=== Begin Enclosure ===
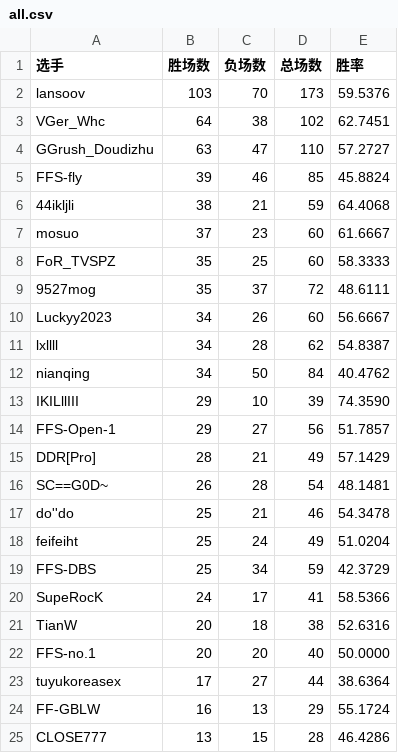
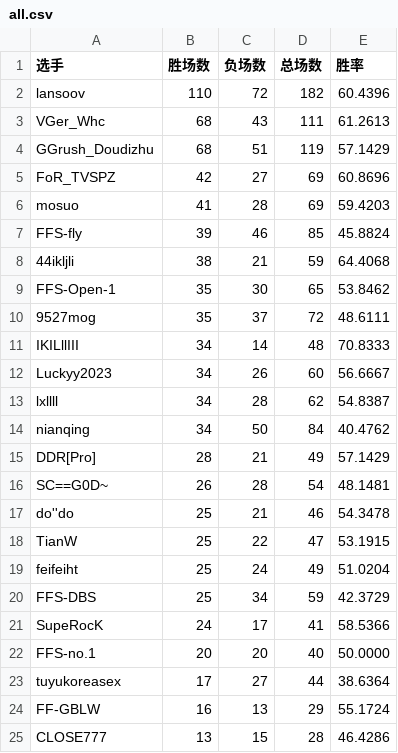
Before and after one commit to GGrush-Doudizhu/GGrush-Doudizhu.github.io, a CSV file: data/all.csv, drawn as a sheet; only a part is shown.

```diff
--- a/data/all.csv
+++ b/data/all.csv
@@ -1,10 +1,12 @@
 选手,胜场数,负场数,总场数,胜率
-lansoov,103,70,173,59.5376
-VGer_Whc,64,38,102,62.7451
-GGrush_Doudizhu,63,47,110,57.2727
+lansoov,110,72,182,60.4396
+VGer_Whc,68,43,111,61.2613
+GGrush_Doudizhu,68,51,119,57.1429
+FoR_TVSPZ,42,27,69,60.8696
+mosuo,41,28,69,59.4203
 FFS-fly,39,46,85,45.8824
 44ikljli,38,21,59,64.4068
-mosuo,37,23,60,61.6667
-FoR_TVSPZ,35,25,60,58.3333
+FFS-Open-1,35,30,65,53.8462
 9527mog,35,37,72,48.6111
+IKILllIII,34,14,48,70.8333
 Luckyy2023,34,26,60,56.6667
@@ -12,4 +14,2 @@ lxllll,34,28,62,54.8387
 nianqing,34,50,84,40.4762
-IKILllIII,29,10,39,74.3590
-FFS-Open-1,29,27,56,51.7857
 DDR[Pro],28,21,49,57.1429
@@ -17,2 +17,3 @@ SC==G0D~,26,28,54,48.1481
 do''do,25,21,46,54.3478
+TianW,25,22,47,53.1915
 feifeiht,25,24,49,51.0204
@@ -20,3 +21,2 @@ FFS-DBS,25,34,59,42.3729
 SupeRocK,24,17,41,58.5366
-TianW,20,18,38,52.6316
 FFS-no.1,20,20,40,50.0000
```
Also changed, not shown: data/dizhu.csv, data/funong.csv, 4 other files.
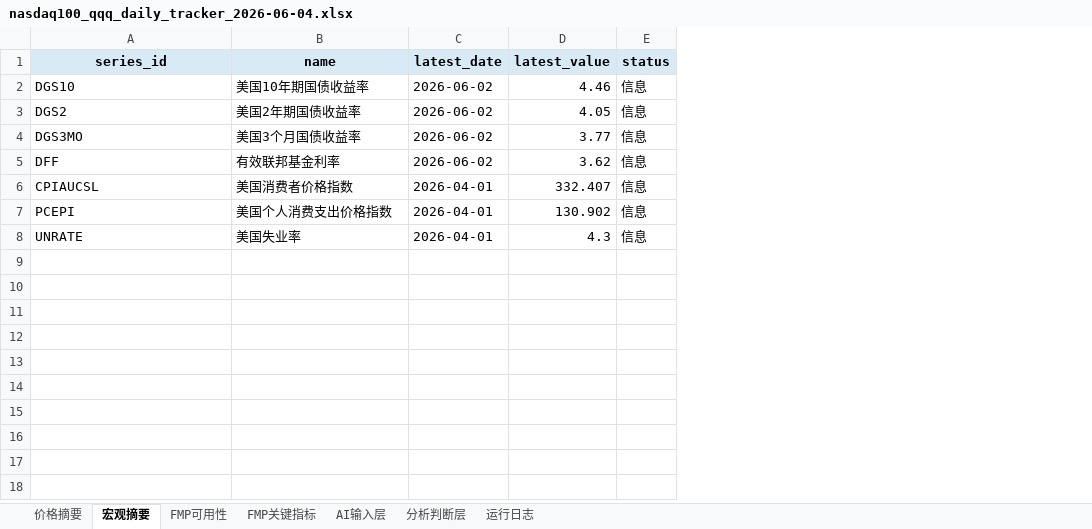
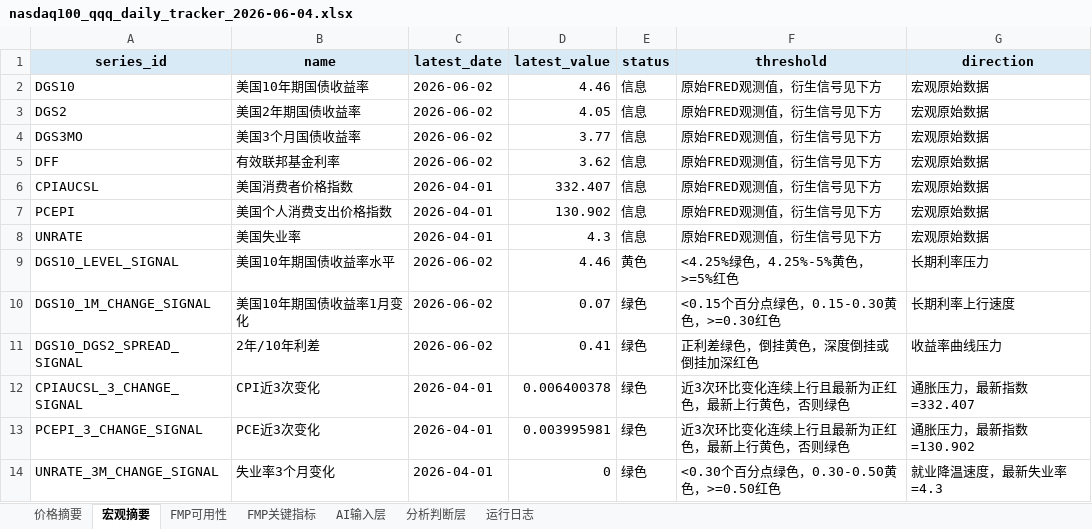
Before and after one commit to minzi9102/nasdaq100_github_action_tracker, an Excel workbook: reports/archive/2026-06-04/nasdaq100_qqq_daily_tracker_2026-06-04.xlsx, sheet 宏观摘要, drawn as a sheet; values as stored, in another font and other column widths than the file's, no borders; the diff names each change by its address in the sheet, - before the commit and + after, or states it on an @@ line.

```diff
--- a/reports/archive/2026-06-04/nasdaq100_qqq_daily_tracker_2026-06-04.xlsx (sheet 宏观摘要)
+++ b/reports/archive/2026-06-04/nasdaq100_qqq_daily_tracker_2026-06-04.xlsx (sheet 宏观摘要)
+column F (threshold), rows 2-8: all 原始FRED观测值，衍生信号见下方
+column G (direction), rows 2-8: all 宏观原始数据
+row 9: DGS10_LEVEL_SIGNAL | 美国10年期国债收益率水平 | 2026-06-02 | 4.46 | 黄色 | <4.25%绿色，4.25%-5%黄色，>=5%红色 | 长期利率压力
+row 10: DGS10_1M_CHANGE_SIGNAL | 美国10年期国债收益率1月变化 | 2026-06-02 | 0.07 | 绿色 | <0.15个百分点绿色，0.15-0.30黄色，>=0.30红色 | 长期利率上行速度
+row 11: DGS10_DGS2_SPREAD_SIGNAL | 2年/10年利差 | 2026-06-02 | 0.41 | 绿色 | 正利差绿色，倒挂黄色，深度倒挂或倒挂加深红色 | 收益率曲线压力
+row 12: CPIAUCSL_3_CHANGE_SIGNAL | CPI近3次变化 | 2026-04-01 | 0.006400378 | 绿色 | 近3次环比变化连续上行且最新为正红色，最新上行黄色，否则绿色 | 通胀压力，最新指数=332.407
+row 13: PCEPI_3_CHANGE_SIGNAL | PCE近3次变化 | 2026-04-01 | 0.003995981 | 绿色 | 近3次环比变化连续上行且最新为正红色，最新上行黄色，否则绿色 | 通胀压力，最新指数=130.902
+row 14: UNRATE_3M_CHANGE_SIGNAL | 失业率3个月变化 | 2026-04-01 | 0 | 绿色 | <0.30个百分点绿色，0.30-0.50黄色，>=0.50红色 | 就业降温速度，最新失业率=4.3
```
Also changed, not shown: sheet AI输入层, sheet 价格摘要, sheet 运行日志, sheet 分析判断层, reports/latest/nasdaq100_qqq_daily_tracker.xlsx, 28 other files.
=== End Enclosure ===
◆ **Exercise description**
Would you please copy every line from the listing above that contains the word "data"?

◆ **Solution to this exercise**
Before and after one commit to GGrush-Doudizhu/GGrush-Doudizhu.github.io, a CSV file: data/all.csv, drawn as a sheet; only a part is shown.
--- a/data/all.csv
+++ b/data/all.csv
Also changed, not shown: data/dizhu.csv, data/funong.csv, 4 other files.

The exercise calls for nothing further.